(What the exercise asks): When a line in the data below includes "date", pick it out and copy it.
....................
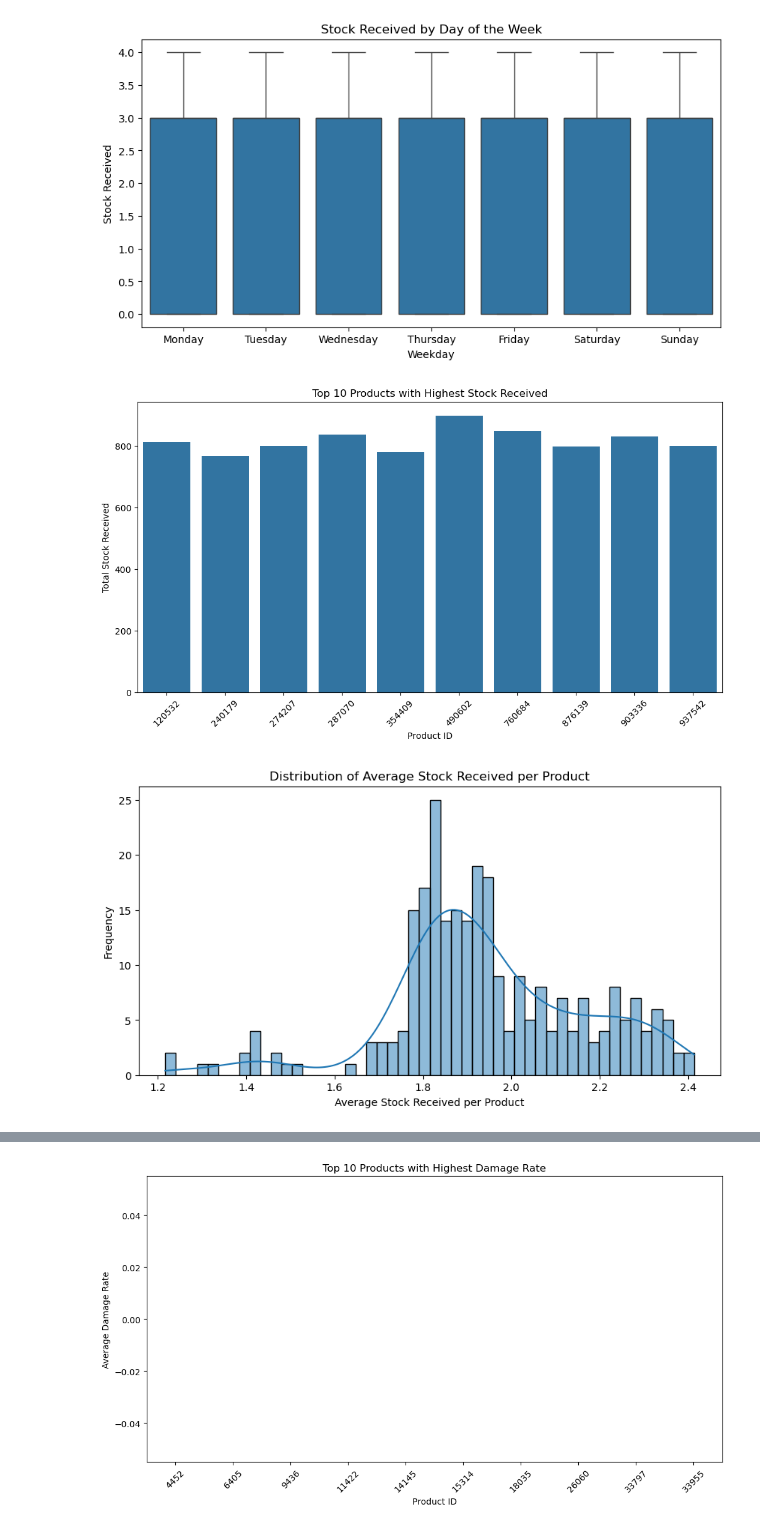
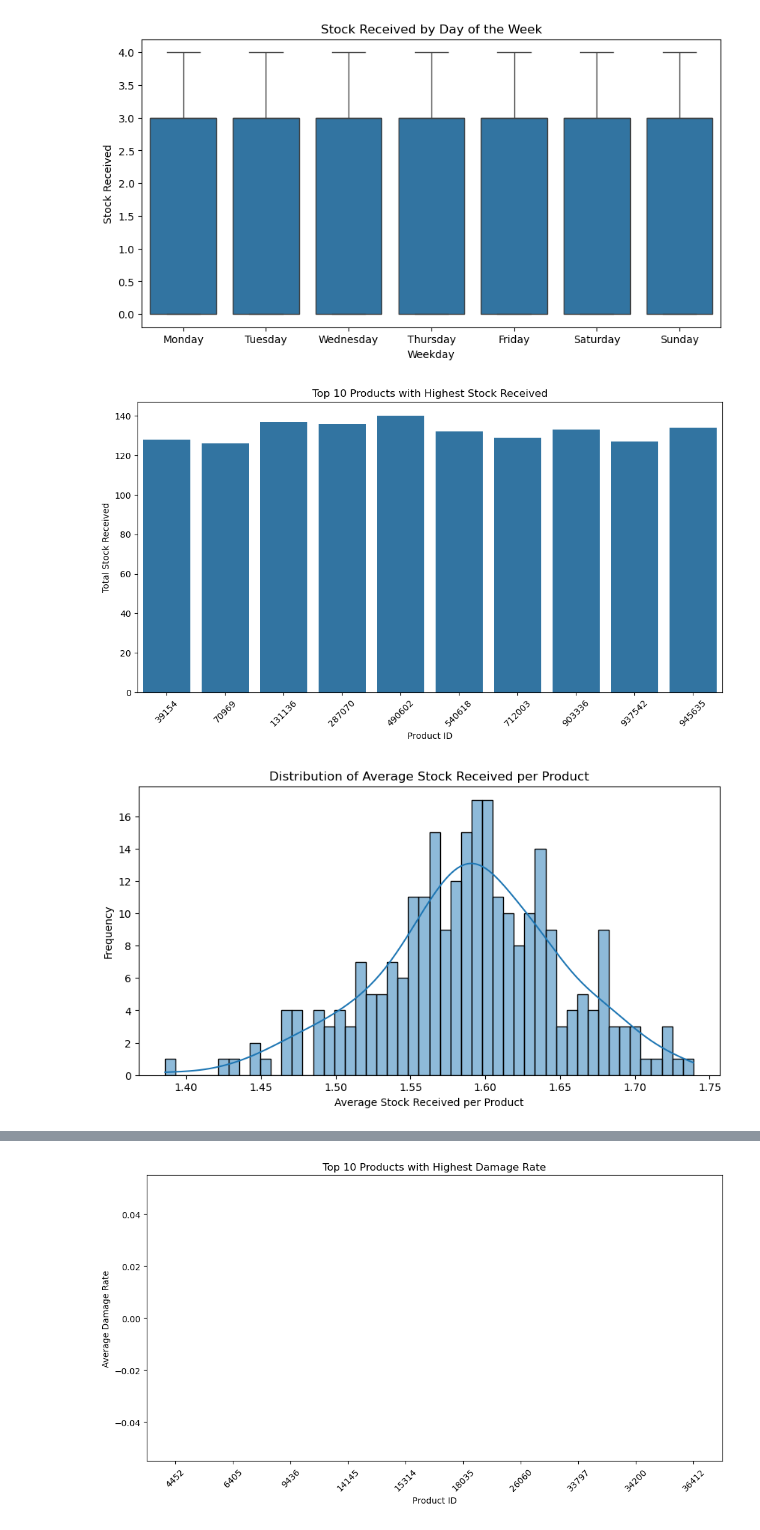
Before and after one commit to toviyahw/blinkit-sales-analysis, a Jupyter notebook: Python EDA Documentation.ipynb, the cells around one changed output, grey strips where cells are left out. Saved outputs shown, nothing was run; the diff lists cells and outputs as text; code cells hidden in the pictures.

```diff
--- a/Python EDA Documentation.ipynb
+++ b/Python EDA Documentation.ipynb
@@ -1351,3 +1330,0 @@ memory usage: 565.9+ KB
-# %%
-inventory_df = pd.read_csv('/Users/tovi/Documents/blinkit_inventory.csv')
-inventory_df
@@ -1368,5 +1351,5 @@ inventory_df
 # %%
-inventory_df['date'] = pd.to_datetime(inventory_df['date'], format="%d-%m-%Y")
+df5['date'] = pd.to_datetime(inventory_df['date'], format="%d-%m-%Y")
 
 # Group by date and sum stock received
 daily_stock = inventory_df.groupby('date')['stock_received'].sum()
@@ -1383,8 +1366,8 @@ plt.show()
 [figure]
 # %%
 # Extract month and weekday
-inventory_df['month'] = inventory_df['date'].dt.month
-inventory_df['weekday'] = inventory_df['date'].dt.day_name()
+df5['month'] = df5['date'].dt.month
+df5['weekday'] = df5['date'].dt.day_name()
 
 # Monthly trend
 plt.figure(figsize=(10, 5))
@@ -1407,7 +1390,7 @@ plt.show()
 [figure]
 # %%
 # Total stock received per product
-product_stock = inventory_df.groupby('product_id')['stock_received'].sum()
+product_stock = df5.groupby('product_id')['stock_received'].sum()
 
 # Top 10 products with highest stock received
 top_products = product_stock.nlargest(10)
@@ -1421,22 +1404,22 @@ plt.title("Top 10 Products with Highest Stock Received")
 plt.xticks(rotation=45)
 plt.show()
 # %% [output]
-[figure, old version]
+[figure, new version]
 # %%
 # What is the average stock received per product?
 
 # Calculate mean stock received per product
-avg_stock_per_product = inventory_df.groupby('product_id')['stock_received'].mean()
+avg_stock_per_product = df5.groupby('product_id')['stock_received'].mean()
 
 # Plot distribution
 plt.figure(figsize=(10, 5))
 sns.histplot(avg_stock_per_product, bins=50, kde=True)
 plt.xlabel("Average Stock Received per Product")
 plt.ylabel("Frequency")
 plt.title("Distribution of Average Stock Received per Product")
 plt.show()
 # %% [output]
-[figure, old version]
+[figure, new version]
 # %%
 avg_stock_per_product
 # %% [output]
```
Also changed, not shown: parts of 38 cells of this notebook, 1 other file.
....................
(Written answer):
-inventory_df['date'] = pd.to_datetime(inventory_df['date'], format="%d-%m-%Y")
+df5['date'] = pd.to_datetime(inventory_df['date'], format="%d-%m-%Y")
 # Group by date and sum stock received
 daily_stock = inventory_df.groupby('date')['stock_received'].sum()
-inventory_df['month'] = inventory_df['date'].dt.month
-inventory_df['weekday'] = inventory_df['date'].dt.day_name()
+df5['month'] = df5['date'].dt.month
+df5['weekday'] = df5['date'].dt.day_name()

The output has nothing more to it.